The First Chianti Climb – Of Many
The climb to Impruneta is the first proper uphill – the 50m elevation gained to Piazzale won’t get you many bragging rights – and serves as an introduction to the rolling Chianti hills. Our route is challenging but the gradients rarely go into double digits. The kilometres fly by but there is some disagreement about the bikes. Everyone has their own opinion on whose bike has the best colour scheme. We agree to disagree and around us the palette is all-Tuscan: the deep green of the vines and the carefully controlled colours of the houses which seem to be as natural a part of the landscape as the wild flowers growing by the roadside.
Strade Bianche Gravel Roads: No Problem
No ride in this area would be complete without some Strade Bianche – the typical Tuscan white roads. This is gravel riding of the most soulful kind, some would say it is the home of gravel cycling. Way before the professional circuit included a race here locals were hammering themselves on their old steel steeds along the dusty backroads. Our bikes are much more forgiving and one can only wonder at those heroes on their skinny tyres. Indeed Eroica translates as Heroic and it’s easy to understand why. We continue and the speed barely declines as the road surface switches from asphalt to gravel and back again. I get the feeling that this is exactly what these bikes are for; just one ride here would convince anyone.
Riding Through Chianti Town
On the route, we pass through well known places like Greve In Chianti with its picturesque town square and lesser-known places like Vertine, a tiny walled hamlet perched on top of a hill. By the time we arrive in Gaiole In Chianti, the home of Eroica, we feel that we are starting to get an inside view of Tuscany, helped along by the ever present guides and their cheerful insights.
They are most cheerful as they talk about some of the more fearsome climbs in the area; ones that we will fortunately not be tackling today. “There’s one of there that goes over 20 percent!” We get the feeling they would rather enjoy introducing us personally to these Tuscan walls or “muretti” as they call them.
The furthest point from Florence is Gaiole In Chianti where there is time for a quick visit to White Roads – the “Bottega Eroica” to peruse the many items of clothing and accessories, all of which are designed and made by the owner. I want to buy everything. But we have a long way back. Matteo reminds me that we have the support van. He doesn’t realise I could easily fill the van with my purchases, so I take a card with the website on it instead.
After a traditional Tuscan Panino (not ‘a panini’ as Andrea points out: panino is the singular, panini being the plural of two or more) we set off for our ride back in the gorgeous afternoon glowing light. The vineyards are becoming familiar now. The way the land is divided, with vines on the lower slopes and wilder, unkempt forest higher up is incredibly photogenic but the light is starting to fade. And so we eventually arrive at the crossroads where I become the unwilling decision maker on behalf of the group.
The Final Push

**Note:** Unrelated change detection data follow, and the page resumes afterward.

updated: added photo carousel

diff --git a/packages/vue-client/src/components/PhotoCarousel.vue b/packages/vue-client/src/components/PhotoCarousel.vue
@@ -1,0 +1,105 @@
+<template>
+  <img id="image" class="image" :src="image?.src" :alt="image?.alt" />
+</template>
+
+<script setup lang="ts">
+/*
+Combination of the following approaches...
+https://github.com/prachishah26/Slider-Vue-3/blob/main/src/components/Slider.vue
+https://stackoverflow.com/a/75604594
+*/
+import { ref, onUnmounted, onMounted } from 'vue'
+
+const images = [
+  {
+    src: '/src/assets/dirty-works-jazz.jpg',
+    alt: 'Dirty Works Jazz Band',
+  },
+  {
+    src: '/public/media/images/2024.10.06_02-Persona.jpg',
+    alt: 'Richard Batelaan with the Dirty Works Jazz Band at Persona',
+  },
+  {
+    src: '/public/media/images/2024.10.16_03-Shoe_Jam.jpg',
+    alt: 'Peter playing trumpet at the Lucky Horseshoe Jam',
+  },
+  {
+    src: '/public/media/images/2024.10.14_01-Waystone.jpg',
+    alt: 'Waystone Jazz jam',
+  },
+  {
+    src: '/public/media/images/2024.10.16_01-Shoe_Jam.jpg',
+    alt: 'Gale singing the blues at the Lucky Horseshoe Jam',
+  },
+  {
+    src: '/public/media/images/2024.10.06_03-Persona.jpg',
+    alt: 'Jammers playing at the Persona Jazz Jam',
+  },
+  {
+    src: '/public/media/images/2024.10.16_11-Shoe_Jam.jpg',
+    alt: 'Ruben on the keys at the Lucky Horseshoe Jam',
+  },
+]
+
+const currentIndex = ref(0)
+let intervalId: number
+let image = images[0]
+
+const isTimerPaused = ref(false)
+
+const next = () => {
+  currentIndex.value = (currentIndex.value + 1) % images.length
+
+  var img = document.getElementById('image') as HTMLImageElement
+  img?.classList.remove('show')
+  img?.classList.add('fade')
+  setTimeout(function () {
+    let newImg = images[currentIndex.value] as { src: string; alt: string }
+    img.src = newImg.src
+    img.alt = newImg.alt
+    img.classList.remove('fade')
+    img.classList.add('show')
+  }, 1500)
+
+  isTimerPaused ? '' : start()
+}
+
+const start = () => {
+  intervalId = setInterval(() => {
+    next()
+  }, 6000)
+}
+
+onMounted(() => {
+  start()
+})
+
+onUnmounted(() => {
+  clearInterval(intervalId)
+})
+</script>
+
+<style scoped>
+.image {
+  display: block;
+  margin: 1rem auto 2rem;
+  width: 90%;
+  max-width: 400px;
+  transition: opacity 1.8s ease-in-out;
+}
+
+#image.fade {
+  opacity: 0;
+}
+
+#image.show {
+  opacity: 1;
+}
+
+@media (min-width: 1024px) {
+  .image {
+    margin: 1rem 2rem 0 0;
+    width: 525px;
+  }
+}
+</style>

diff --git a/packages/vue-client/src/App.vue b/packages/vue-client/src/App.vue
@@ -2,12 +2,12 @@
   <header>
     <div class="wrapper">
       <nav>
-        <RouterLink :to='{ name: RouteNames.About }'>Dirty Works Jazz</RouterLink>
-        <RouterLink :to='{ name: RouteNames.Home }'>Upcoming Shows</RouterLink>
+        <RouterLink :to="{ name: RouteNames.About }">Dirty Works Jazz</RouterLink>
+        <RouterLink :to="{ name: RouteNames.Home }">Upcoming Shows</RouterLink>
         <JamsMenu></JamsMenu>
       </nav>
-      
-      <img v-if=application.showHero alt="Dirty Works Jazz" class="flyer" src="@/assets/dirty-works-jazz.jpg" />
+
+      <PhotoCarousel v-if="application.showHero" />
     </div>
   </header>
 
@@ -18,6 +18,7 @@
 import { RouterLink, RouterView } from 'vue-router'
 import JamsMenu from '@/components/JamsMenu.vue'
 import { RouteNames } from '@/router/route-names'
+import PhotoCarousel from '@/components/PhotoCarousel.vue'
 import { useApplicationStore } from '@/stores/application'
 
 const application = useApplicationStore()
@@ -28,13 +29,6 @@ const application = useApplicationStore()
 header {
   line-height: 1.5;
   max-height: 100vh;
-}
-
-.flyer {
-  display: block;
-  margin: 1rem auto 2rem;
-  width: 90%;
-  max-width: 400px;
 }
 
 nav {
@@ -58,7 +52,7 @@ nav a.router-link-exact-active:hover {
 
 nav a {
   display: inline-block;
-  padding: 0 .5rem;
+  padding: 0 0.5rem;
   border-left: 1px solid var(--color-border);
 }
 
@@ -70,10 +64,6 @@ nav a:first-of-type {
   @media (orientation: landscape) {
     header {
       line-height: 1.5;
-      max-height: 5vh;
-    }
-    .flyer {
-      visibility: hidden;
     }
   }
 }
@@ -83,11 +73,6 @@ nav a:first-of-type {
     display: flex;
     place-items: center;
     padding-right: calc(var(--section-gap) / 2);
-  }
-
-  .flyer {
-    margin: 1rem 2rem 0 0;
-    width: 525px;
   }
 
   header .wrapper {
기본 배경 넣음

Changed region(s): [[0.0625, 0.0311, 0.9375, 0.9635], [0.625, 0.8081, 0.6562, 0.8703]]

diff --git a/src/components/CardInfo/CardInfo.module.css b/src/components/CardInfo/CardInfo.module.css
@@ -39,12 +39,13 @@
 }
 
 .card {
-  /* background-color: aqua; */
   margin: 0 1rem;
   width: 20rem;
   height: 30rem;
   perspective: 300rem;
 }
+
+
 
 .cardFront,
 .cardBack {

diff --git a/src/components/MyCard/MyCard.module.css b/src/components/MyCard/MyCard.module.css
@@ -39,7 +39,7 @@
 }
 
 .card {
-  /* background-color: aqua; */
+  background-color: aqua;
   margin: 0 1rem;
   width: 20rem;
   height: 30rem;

Over 100km in the legs at this point we are all feeling the distance and the elevation but the knowledge that it is the final push takes us over the top. When we arrive there it is, incredibly, even more spectacular than what has been before as the vineyards open on both sides of the road and the valleys are bathed in the golden hour light. Matteo grins at me and I have a feeling that this was his plan all along and I merely served as his stooge. This hill, at this moment, is a perfect way to finish off a perfect day in Tuscany. And from here the last 13km are downhill; it doesn’t get more perfect than that.
As we roll back into Florence, I remember my earlier question about Chianti and pose it to our guides. “It must be from one of the seven Chianti regions and at least 85 percent San Giovese grapes” I am informed. Yet another thing I have learned about today. I leave them with my thanks and go off to find a bottle for myself.